(Work order) Reproduce the lines of the listing exactly, beginning at the top, until the line with "docs(architecture): update README" has been reproduced too.
-- -- --
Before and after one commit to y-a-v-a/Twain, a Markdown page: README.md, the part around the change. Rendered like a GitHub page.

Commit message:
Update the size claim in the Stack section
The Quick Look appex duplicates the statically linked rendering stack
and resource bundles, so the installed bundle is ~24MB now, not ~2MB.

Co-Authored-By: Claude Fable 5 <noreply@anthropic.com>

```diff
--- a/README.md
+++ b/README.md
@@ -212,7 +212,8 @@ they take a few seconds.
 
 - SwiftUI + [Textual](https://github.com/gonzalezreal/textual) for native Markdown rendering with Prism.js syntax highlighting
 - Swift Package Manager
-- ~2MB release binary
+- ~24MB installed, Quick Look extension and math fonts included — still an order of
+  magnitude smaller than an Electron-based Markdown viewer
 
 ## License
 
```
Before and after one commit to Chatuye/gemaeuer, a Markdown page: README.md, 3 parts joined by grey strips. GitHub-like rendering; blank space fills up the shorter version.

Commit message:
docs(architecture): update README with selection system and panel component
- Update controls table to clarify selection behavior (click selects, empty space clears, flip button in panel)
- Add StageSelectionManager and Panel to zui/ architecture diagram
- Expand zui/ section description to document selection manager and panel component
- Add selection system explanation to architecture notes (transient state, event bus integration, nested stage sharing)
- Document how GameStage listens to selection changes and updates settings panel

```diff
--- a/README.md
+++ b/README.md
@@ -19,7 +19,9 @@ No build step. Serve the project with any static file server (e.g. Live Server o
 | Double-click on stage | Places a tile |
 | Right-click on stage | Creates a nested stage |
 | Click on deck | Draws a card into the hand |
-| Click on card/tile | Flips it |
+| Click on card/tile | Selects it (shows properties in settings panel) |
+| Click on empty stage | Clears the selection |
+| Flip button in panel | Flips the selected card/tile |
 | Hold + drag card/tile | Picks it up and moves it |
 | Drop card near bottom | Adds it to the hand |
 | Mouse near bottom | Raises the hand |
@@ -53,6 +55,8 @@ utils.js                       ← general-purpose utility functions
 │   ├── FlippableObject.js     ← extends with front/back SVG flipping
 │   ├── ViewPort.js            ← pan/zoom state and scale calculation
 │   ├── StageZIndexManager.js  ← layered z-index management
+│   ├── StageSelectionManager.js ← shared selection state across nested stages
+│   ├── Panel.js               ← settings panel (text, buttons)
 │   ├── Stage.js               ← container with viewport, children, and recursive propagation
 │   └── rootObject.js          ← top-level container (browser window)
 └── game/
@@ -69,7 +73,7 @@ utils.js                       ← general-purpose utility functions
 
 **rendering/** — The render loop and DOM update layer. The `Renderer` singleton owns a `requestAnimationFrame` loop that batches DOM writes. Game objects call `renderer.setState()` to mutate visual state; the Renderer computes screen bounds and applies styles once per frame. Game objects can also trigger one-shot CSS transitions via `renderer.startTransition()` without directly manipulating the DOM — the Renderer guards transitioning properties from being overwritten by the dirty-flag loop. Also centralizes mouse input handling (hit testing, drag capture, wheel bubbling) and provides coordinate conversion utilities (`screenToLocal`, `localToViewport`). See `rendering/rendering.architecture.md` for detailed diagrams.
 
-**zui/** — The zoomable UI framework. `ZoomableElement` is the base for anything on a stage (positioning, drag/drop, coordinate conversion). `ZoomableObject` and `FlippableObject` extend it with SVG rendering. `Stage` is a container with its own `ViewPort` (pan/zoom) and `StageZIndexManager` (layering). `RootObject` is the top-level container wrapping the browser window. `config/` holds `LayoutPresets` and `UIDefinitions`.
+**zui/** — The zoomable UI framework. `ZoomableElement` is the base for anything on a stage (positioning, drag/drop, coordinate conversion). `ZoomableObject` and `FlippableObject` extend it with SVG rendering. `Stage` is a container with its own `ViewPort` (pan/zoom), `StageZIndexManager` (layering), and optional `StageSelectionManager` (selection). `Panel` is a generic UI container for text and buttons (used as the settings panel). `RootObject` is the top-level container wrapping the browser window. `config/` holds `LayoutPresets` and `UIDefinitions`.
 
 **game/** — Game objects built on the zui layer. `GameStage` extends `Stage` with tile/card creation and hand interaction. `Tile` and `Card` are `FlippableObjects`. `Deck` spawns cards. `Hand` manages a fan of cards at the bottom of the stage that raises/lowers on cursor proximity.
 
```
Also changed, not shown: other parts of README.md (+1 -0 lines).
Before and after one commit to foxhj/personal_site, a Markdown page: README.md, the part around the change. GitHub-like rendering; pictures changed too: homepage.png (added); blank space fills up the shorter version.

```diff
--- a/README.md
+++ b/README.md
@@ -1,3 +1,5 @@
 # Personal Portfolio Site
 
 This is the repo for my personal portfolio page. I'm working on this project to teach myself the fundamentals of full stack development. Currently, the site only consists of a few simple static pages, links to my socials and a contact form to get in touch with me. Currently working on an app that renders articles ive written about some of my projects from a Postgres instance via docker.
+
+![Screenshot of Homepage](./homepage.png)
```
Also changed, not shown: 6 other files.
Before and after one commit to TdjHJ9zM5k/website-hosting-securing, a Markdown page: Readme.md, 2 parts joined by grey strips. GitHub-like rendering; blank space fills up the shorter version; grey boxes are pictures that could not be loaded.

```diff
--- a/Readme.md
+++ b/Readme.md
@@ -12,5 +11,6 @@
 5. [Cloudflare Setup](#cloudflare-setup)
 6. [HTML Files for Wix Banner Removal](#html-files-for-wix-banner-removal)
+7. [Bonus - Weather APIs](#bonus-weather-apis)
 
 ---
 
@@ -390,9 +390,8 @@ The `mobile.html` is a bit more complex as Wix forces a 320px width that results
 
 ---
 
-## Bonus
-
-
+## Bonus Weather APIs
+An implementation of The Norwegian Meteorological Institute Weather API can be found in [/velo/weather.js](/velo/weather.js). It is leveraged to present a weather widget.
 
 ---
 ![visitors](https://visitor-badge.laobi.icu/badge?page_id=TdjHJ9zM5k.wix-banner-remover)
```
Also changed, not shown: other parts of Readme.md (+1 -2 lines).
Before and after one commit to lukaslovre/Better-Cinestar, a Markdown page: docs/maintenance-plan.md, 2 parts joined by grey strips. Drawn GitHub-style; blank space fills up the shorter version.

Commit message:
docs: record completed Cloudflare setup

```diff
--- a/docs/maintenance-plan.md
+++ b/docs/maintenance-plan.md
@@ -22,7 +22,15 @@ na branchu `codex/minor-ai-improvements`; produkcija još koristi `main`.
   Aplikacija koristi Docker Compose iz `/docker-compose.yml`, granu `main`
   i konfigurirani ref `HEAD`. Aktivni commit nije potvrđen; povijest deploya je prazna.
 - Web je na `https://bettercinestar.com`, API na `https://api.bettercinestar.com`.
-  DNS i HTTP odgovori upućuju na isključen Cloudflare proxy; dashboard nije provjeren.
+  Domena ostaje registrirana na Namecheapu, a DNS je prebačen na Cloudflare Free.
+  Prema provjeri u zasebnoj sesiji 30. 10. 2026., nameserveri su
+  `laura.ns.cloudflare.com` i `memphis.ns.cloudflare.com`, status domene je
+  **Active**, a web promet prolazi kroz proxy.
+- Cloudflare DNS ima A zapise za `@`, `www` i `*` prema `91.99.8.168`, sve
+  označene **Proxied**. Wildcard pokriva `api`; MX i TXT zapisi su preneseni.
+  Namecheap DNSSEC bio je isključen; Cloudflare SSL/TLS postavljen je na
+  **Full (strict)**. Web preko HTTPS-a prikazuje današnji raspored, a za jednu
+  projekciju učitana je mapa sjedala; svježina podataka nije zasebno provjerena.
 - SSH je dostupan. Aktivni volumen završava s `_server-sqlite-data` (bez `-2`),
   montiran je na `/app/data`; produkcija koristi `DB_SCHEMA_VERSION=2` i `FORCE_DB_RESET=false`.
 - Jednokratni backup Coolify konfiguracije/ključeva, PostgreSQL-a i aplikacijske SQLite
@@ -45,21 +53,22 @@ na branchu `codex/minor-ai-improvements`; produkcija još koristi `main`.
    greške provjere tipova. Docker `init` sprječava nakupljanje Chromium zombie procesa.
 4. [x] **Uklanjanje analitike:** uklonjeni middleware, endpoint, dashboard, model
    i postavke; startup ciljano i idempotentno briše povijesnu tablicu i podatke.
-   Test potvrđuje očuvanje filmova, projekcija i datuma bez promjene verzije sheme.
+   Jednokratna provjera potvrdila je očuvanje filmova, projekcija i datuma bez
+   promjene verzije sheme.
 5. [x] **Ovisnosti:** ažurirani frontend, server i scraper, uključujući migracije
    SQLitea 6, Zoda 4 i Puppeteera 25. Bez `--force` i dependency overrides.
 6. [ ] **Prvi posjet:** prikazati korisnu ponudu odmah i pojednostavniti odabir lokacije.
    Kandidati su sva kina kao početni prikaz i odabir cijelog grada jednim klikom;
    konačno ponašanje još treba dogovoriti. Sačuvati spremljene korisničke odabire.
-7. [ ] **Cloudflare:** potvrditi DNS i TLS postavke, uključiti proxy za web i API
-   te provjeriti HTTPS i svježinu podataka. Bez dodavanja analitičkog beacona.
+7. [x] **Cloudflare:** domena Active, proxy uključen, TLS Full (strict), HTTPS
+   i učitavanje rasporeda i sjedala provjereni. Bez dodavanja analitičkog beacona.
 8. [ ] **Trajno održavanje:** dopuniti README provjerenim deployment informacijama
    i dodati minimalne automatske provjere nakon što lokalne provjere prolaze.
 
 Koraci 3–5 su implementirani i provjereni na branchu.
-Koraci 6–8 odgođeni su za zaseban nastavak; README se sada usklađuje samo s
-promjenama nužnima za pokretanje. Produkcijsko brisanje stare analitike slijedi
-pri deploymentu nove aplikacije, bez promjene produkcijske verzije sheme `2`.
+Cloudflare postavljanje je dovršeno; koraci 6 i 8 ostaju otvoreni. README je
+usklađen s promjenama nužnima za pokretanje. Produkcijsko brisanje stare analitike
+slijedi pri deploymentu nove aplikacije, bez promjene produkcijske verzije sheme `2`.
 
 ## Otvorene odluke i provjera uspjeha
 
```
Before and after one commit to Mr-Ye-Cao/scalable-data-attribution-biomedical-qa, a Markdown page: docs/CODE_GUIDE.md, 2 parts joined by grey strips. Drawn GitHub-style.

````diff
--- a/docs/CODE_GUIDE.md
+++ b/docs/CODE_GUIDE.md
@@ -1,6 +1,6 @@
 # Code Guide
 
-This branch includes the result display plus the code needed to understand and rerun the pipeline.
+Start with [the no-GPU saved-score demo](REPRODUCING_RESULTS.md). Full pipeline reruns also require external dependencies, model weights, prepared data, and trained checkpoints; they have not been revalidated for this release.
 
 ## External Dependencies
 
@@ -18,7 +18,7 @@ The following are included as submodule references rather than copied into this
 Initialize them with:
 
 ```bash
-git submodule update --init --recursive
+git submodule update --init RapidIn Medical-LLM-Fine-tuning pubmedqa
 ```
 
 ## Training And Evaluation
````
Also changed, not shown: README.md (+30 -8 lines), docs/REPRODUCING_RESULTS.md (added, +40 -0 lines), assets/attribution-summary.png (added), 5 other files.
-- -- --
(Completed task)
Before and after one commit to y-a-v-a/Twain, a Markdown page: README.md, the part around the change. Rendered like a GitHub page.

Commit message:
Update the size claim in the Stack section
The Quick Look appex duplicates the statically linked rendering stack
and resource bundles, so the installed bundle is ~24MB now, not ~2MB.

Co-Authored-By: Claude Fable 5 <noreply@anthropic.com>

```diff
--- a/README.md
+++ b/README.md
@@ -212,7 +212,8 @@ they take a few seconds.
 
 - SwiftUI + [Textual](https://github.com/gonzalezreal/textual) for native Markdown rendering with Prism.js syntax highlighting
 - Swift Package Manager
-- ~2MB release binary
+- ~24MB installed, Quick Look extension and math fonts included — still an order of
+  magnitude smaller than an Electron-based Markdown viewer
 
 ## License
 
```
Before and after one commit to Chatuye/gemaeuer, a Markdown page: README.md, 3 parts joined by grey strips. GitHub-like rendering; blank space fills up the shorter version.

Commit message:
docs(architecture): update README with selection system and panel component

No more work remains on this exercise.